→ Front-end code change data
*** Block opens ***

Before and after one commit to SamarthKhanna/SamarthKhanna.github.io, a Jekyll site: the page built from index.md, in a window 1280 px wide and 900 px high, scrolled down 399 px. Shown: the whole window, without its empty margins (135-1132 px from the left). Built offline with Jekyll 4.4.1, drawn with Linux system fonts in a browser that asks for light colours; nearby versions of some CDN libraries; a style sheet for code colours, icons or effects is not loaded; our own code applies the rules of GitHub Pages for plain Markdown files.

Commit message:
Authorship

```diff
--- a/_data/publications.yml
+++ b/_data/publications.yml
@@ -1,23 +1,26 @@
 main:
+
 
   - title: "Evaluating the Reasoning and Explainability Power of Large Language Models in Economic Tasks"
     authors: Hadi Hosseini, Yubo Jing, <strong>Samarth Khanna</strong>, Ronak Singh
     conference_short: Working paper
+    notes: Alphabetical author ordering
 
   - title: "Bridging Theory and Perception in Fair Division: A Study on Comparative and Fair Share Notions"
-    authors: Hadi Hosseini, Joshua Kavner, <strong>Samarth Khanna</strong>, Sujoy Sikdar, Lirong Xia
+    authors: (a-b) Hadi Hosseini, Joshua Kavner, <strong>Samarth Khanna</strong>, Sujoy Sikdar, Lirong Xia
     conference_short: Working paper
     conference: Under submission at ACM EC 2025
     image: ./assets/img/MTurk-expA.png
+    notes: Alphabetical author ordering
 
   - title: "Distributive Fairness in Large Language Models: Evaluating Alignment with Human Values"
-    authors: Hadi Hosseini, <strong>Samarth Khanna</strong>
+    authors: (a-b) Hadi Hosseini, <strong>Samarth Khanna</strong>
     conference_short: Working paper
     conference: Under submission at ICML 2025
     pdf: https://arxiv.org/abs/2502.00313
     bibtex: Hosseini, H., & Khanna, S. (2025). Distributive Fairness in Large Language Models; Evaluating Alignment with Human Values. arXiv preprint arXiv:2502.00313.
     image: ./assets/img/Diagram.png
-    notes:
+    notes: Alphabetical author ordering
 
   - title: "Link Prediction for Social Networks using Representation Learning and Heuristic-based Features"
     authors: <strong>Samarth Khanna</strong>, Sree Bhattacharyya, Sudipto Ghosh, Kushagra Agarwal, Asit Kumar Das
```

*** Block closes ***
*** Block opens ***

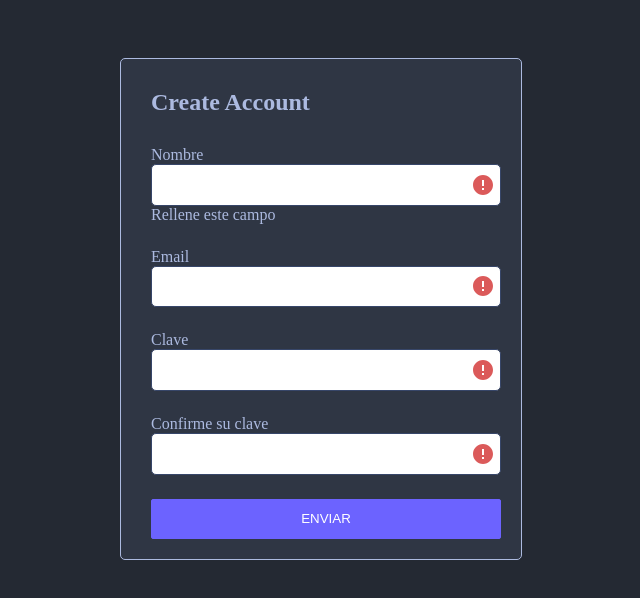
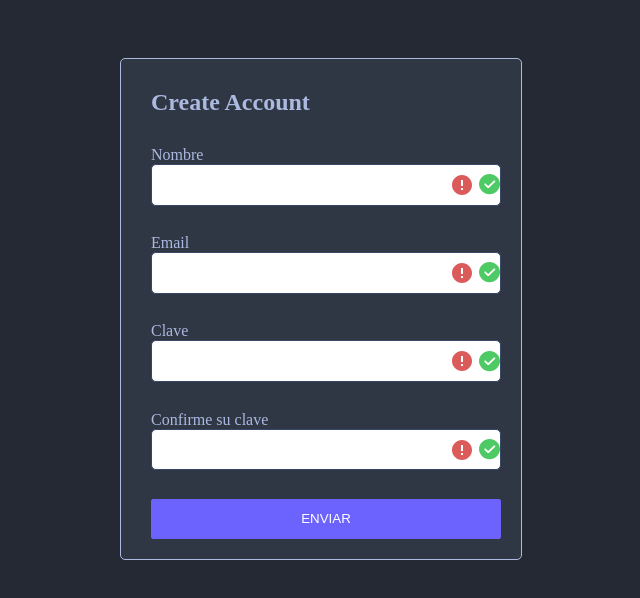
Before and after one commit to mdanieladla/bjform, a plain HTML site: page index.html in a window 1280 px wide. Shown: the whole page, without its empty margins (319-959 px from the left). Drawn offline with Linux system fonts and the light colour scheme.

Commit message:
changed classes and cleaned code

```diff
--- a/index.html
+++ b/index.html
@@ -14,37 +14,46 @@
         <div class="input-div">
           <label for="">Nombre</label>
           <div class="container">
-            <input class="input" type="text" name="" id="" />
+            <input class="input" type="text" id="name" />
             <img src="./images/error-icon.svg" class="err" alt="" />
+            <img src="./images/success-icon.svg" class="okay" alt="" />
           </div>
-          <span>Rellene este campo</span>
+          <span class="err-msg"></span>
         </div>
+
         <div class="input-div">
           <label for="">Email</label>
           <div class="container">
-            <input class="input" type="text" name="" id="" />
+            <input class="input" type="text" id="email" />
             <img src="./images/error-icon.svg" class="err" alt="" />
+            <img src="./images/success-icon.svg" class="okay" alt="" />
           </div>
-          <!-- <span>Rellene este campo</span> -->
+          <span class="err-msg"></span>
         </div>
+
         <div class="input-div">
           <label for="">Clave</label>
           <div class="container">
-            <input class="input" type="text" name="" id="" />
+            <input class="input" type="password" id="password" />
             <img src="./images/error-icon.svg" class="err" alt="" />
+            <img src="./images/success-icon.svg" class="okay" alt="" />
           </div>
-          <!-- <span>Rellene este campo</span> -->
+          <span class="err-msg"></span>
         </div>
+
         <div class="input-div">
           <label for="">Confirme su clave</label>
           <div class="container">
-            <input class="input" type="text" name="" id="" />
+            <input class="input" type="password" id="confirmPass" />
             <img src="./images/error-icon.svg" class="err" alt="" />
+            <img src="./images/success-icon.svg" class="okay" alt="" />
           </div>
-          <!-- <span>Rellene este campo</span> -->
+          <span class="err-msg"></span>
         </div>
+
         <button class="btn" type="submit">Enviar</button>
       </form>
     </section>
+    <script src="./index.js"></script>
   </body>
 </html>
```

*** Block closes ***

→ What is needed
Please list every line of the records that contains "Joshua".

→ Exercise response
-    authors: Hadi Hosseini, Joshua Kavner, <strong>Samarth Khanna</strong>, Sujoy Sikdar, Lirong Xia
+    authors: (a-b) Hadi Hosseini, Joshua Kavner, <strong>Samarth Khanna</strong>, Sujoy Sikdar, Lirong Xia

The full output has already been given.